So you can say anything that you want unless, that is, a court or government panel thinks that your opinions fail some sort of cost/benefit analysis. I don't think that is what the Founding Fathers had in mind.

Ray Gagner
Laupāhoehoe, Big Island



If the River Street Project in Chinatown is approved and built, people like accused rapist Joseph K. Navas will be given a room there. According to an article in The Advertiser on May 12, "when Navas was discharged from the state hospital in March 2006, he refused to accept services from an outpatient program." Navas has been convicted of six felonies and 25 misdemeanor crimes in the past few years.

Do you see why the presence of people like Navas would cause fear in the residents and businesses in the Chinatown area? The people in that area have put up with enough bad characters for decades. They don't need any more. They deserve respect and understanding from the city.

T. Ruby



Recently a city crew paved selected roads in the Māpunapuna area.

On one street that allows parking, the area adjacent to the gutter was not paved. This is not a major problem since there is no active traffic on that street.

However, Pūkōloa Street, which has no on-street parking between Māpunapuna Street and Pu'uloa Road, was also left with a one-foot gap between the gutter and new pavement overlay.

Unlike other streets, there is active traffic on the area of road that was not paved.

Driving a car with one half on new pavement and the other half on a rough surface makes no sense.

City officials should review the traffic pattern before paving roads.

Also, many intersections are incomplete, creating bumps while crossing the intersections.

Citizens deserve better driving conditions.

John Guzman



I have been a live-aboard tenant at the Ala Wai Small Boat Harbor for the past eight years.

I have paid my slip and live-aboard fees on time every month, never once late — that's more than $27,000 to date.

Recently it was decided to double the slip fees and triple the live-aboard fees.

I was so consumed by this upcoming financial dilemma that I forgot about my annual state boat inspection, due April 17, a minor formality.

When I went in to the marina office to pay my monthly fees on April 27, I was notified that because I was then 10 days late on my boat inspection, that my entire marina residency had been canceled and that I had to vacate my boat slip immediately. I was in shock.

No warning, no grace period, no notice, no compassion. Bottom line: DLNR can charge the next tenant much more.

I am a handicapped senior citizen who is being abused by a state agency. Can anyone help? Do I need an attorney? If I've got a few more years to live, let them be at home, not homeless,

Bernard Morry



At a recent debate, I posed a question to candidate Charles Djou, and his answer was shocking.

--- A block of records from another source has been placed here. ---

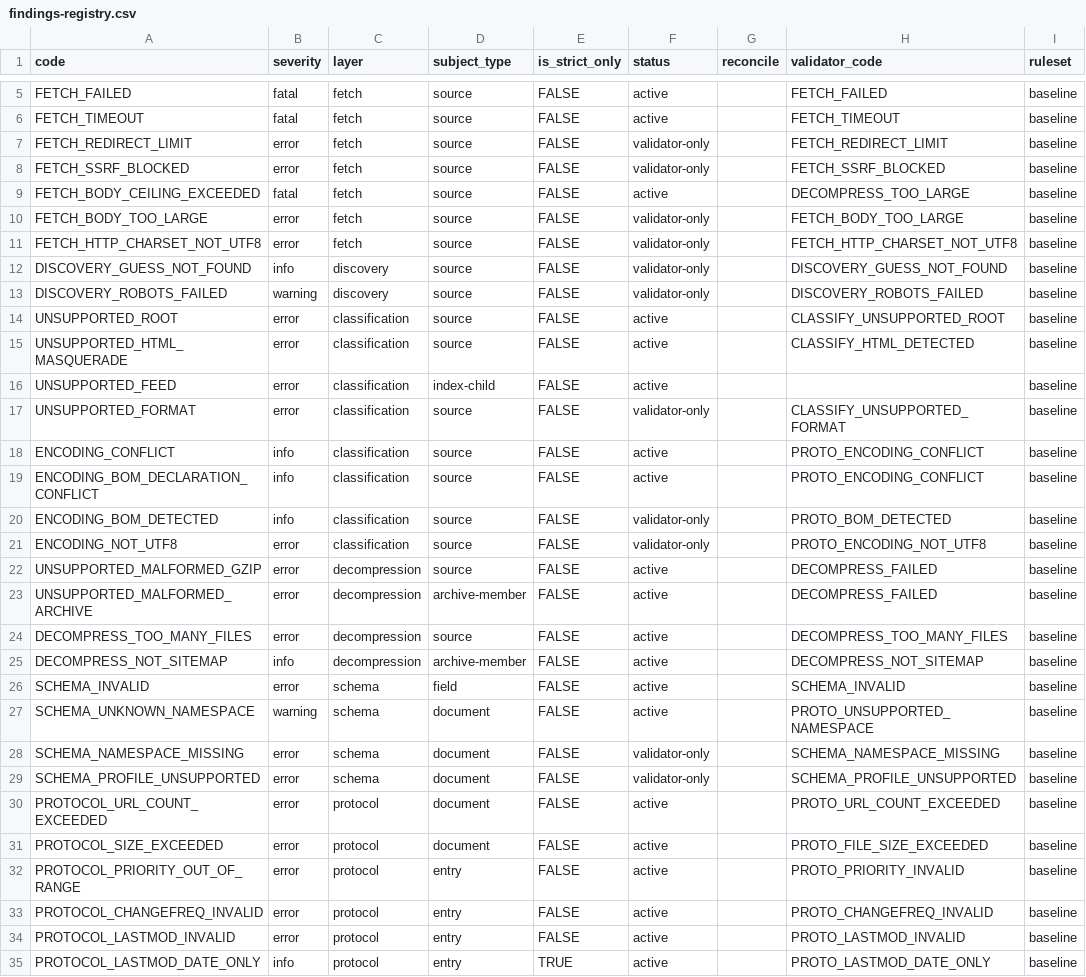
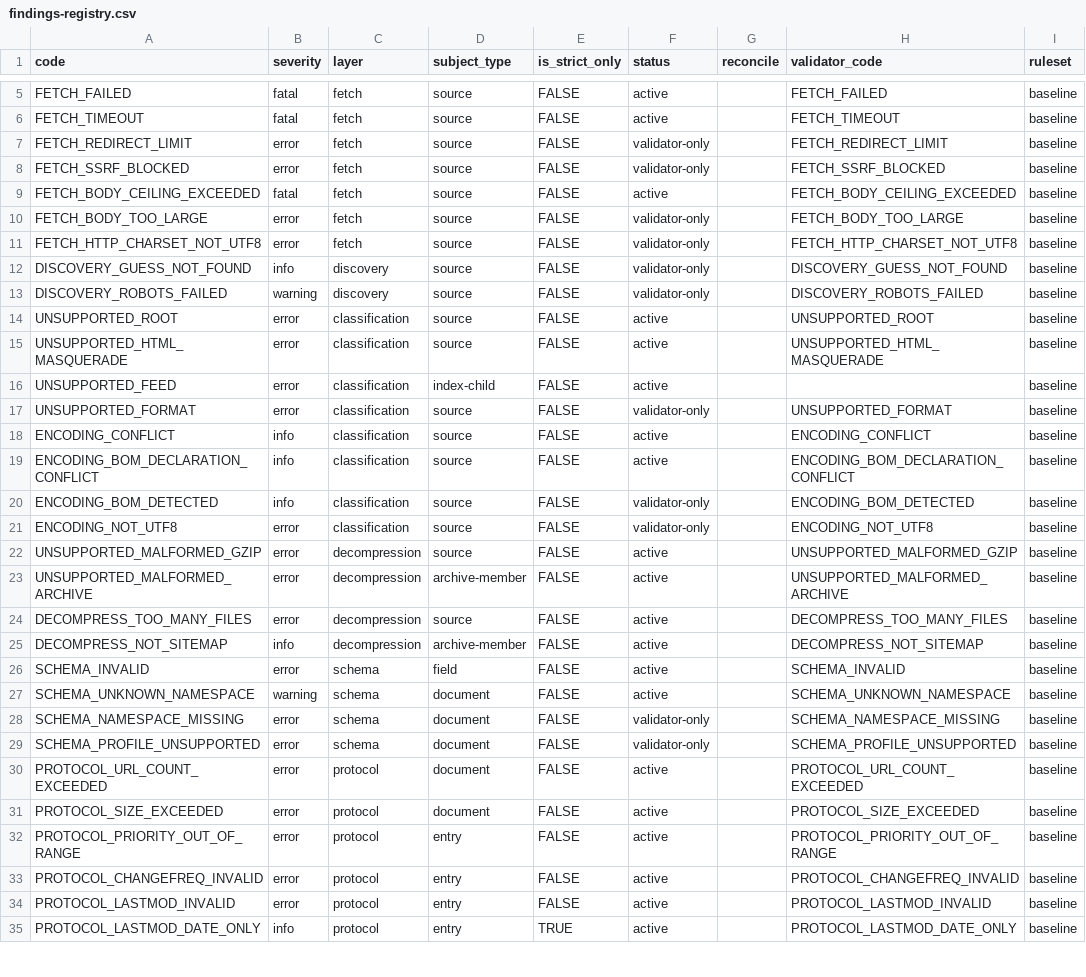
Before and after one commit to bart-turczynski/sitemapr, a CSV file: docs/findings-registry.csv, drawn as a sheet; only a part is shown, gaps mark what is left out; the diff covers the shown part only.

```diff
--- a/docs/findings-registry.csv
+++ b/docs/findings-registry.csv
@@ -8,3 +8,3 @@ FETCH_REDIRECT_LIMIT,error,fetch,source,FALSE,validator-only,,FETCH_REDIRECT_LIM
 FETCH_SSRF_BLOCKED,error,fetch,source,FALSE,validator-only,,FETCH_SSRF_BLOCKED,baseline
-FETCH_BODY_CEILING_EXCEEDED,fatal,fetch,source,FALSE,active,,DECOMPRESS_TOO_LARGE,baseline
+FETCH_BODY_CEILING_EXCEEDED,fatal,fetch,source,FALSE,active,,FETCH_BODY_CEILING_EXCEEDED,baseline
 FETCH_BODY_TOO_LARGE,error,fetch,source,FALSE,validator-only,,FETCH_BODY_TOO_LARGE,baseline
@@ -13,12 +13,12 @@ DISCOVERY_GUESS_NOT_FOUND,info,discovery,source,FALSE,validator-only,,DISCOVERY_
 DISCOVERY_ROBOTS_FAILED,warning,discovery,source,FALSE,validator-only,,DISCOVERY_ROBOTS_FAILED,baseline
-UNSUPPORTED_ROOT,error,classification,source,FALSE,active,,CLASSIFY_UNSUPPORTED_ROOT,baseline
-UNSUPPORTED_HTML_MASQUERADE,error,classification,source,FALSE,active,,CLASSIFY_HTML_DETECTED,baseline
+UNSUPPORTED_ROOT,error,classification,source,FALSE,active,,UNSUPPORTED_ROOT,baseline
+UNSUPPORTED_HTML_MASQUERADE,error,classification,source,FALSE,active,,UNSUPPORTED_HTML_MASQUERADE,baseline
 UNSUPPORTED_FEED,error,classification,index-child,FALSE,active,,,baseline
-UNSUPPORTED_FORMAT,error,classification,source,FALSE,validator-only,,CLASSIFY_UNSUPPORTED_FORMAT,baseline
-ENCODING_CONFLICT,info,classification,source,FALSE,active,,PROTO_ENCODING_CONFLICT,baseline
-ENCODING_BOM_DECLARATION_CONFLICT,info,classification,source,FALSE,active,,PROTO_ENCODING_CONFLICT,baseline
-ENCODING_BOM_DETECTED,info,classification,source,FALSE,validator-only,,PROTO_BOM_DETECTED,baseline
-ENCODING_NOT_UTF8,error,classification,source,FALSE,validator-only,,PROTO_ENCODING_NOT_UTF8,baseline
-UNSUPPORTED_MALFORMED_GZIP,error,decompression,source,FALSE,active,,DECOMPRESS_FAILED,baseline
-UNSUPPORTED_MALFORMED_ARCHIVE,error,decompression,archive-member,FALSE,active,,DECOMPRESS_FAILED,baseline
+UNSUPPORTED_FORMAT,error,classification,source,FALSE,validator-only,,UNSUPPORTED_FORMAT,baseline
+ENCODING_CONFLICT,info,classification,source,FALSE,active,,ENCODING_CONFLICT,baseline
+ENCODING_BOM_DECLARATION_CONFLICT,info,classification,source,FALSE,active,,ENCODING_BOM_DECLARATION_CONFLICT,baseline
+ENCODING_BOM_DETECTED,info,classification,source,FALSE,validator-only,,ENCODING_BOM_DETECTED,baseline
+ENCODING_NOT_UTF8,error,classification,source,FALSE,validator-only,,ENCODING_NOT_UTF8,baseline
+UNSUPPORTED_MALFORMED_GZIP,error,decompression,source,FALSE,active,,UNSUPPORTED_MALFORMED_GZIP,baseline
+UNSUPPORTED_MALFORMED_ARCHIVE,error,decompression,archive-member,FALSE,active,,UNSUPPORTED_MALFORMED_ARCHIVE,baseline
 DECOMPRESS_TOO_MANY_FILES,error,decompression,source,FALSE,active,,DECOMPRESS_TOO_MANY_FILES,baseline
@@ -26,10 +26,10 @@ DECOMPRESS_NOT_SITEMAP,info,decompression,archive-member,FALSE,active,,DECOMPRES
 SCHEMA_INVALID,error,schema,field,FALSE,active,,SCHEMA_INVALID,baseline
-SCHEMA_UNKNOWN_NAMESPACE,warning,schema,document,FALSE,active,,PROTO_UNSUPPORTED_NAMESPACE,baseline
+SCHEMA_UNKNOWN_NAMESPACE,warning,schema,document,FALSE,active,,SCHEMA_UNKNOWN_NAMESPACE,baseline
 SCHEMA_NAMESPACE_MISSING,error,schema,document,FALSE,validator-only,,SCHEMA_NAMESPACE_MISSING,baseline
 SCHEMA_PROFILE_UNSUPPORTED,error,schema,document,FALSE,validator-only,,SCHEMA_PROFILE_UNSUPPORTED,baseline
-PROTOCOL_URL_COUNT_EXCEEDED,error,protocol,document,FALSE,active,,PROTO_URL_COUNT_EXCEEDED,baseline
-PROTOCOL_SIZE_EXCEEDED,error,protocol,document,FALSE,active,,PROTO_FILE_SIZE_EXCEEDED,baseline
-PROTOCOL_PRIORITY_OUT_OF_RANGE,error,protocol,entry,FALSE,active,,PROTO_PRIORITY_INVALID,baseline
-PROTOCOL_CHANGEFREQ_INVALID,error,protocol,entry,FALSE,active,,PROTO_CHANGEFREQ_INVALID,baseline
-PROTOCOL_LASTMOD_INVALID,error,protocol,entry,FALSE,active,,PROTO_LASTMOD_INVALID,baseline
-PROTOCOL_LASTMOD_DATE_ONLY,info,protocol,entry,TRUE,active,,PROTO_LASTMOD_DATE_ONLY,baseline
+PROTOCOL_URL_COUNT_EXCEEDED,error,protocol,document,FALSE,active,,PROTOCOL_URL_COUNT_EXCEEDED,baseline
+PROTOCOL_SIZE_EXCEEDED,error,protocol,document,FALSE,active,,PROTOCOL_SIZE_EXCEEDED,baseline
+PROTOCOL_PRIORITY_OUT_OF_RANGE,error,protocol,entry,FALSE,active,,PROTOCOL_PRIORITY_OUT_OF_RANGE,baseline
+PROTOCOL_CHANGEFREQ_INVALID,error,protocol,entry,FALSE,active,,PROTOCOL_CHANGEFREQ_INVALID,baseline
+PROTOCOL_LASTMOD_INVALID,error,protocol,entry,FALSE,active,,PROTOCOL_LASTMOD_INVALID,baseline
+PROTOCOL_LASTMOD_DATE_ONLY,info,protocol,entry,TRUE,active,,PROTOCOL_LASTMOD_DATE_ONLY,baseline
```
Also changed, not shown: 22 edited cells elsewhere in this file, 1 other file.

Considering Hawai'i's failed public education system and the loss of millions of dollars from Washington, I asked whether Djou thought President Obama's "Race to the Top" educational improvement program was an example of federal interference in state matters.

His answer pandered to Democrats. He expressed pride in being a dad, called the Secretary of Education a "bright light," and said he accepts only a limited federal role in public education, even in a failing system.

He did not say he supports federal education money for Hawai'i.

As a rookie, Djou will vote the way he is told to vote. That's how Republicans in Washington work. Members' votes belong to the Republican leadership, period. That's how they are unanimous in opposition to our president.

A vote for Djou is a vote against the president. There is no reason to reward this shameless politician.

I like Colleen Hanabusa. She is not the least bit deceptive, and she supports our president.

Richard Tolin
Kīhei, Maui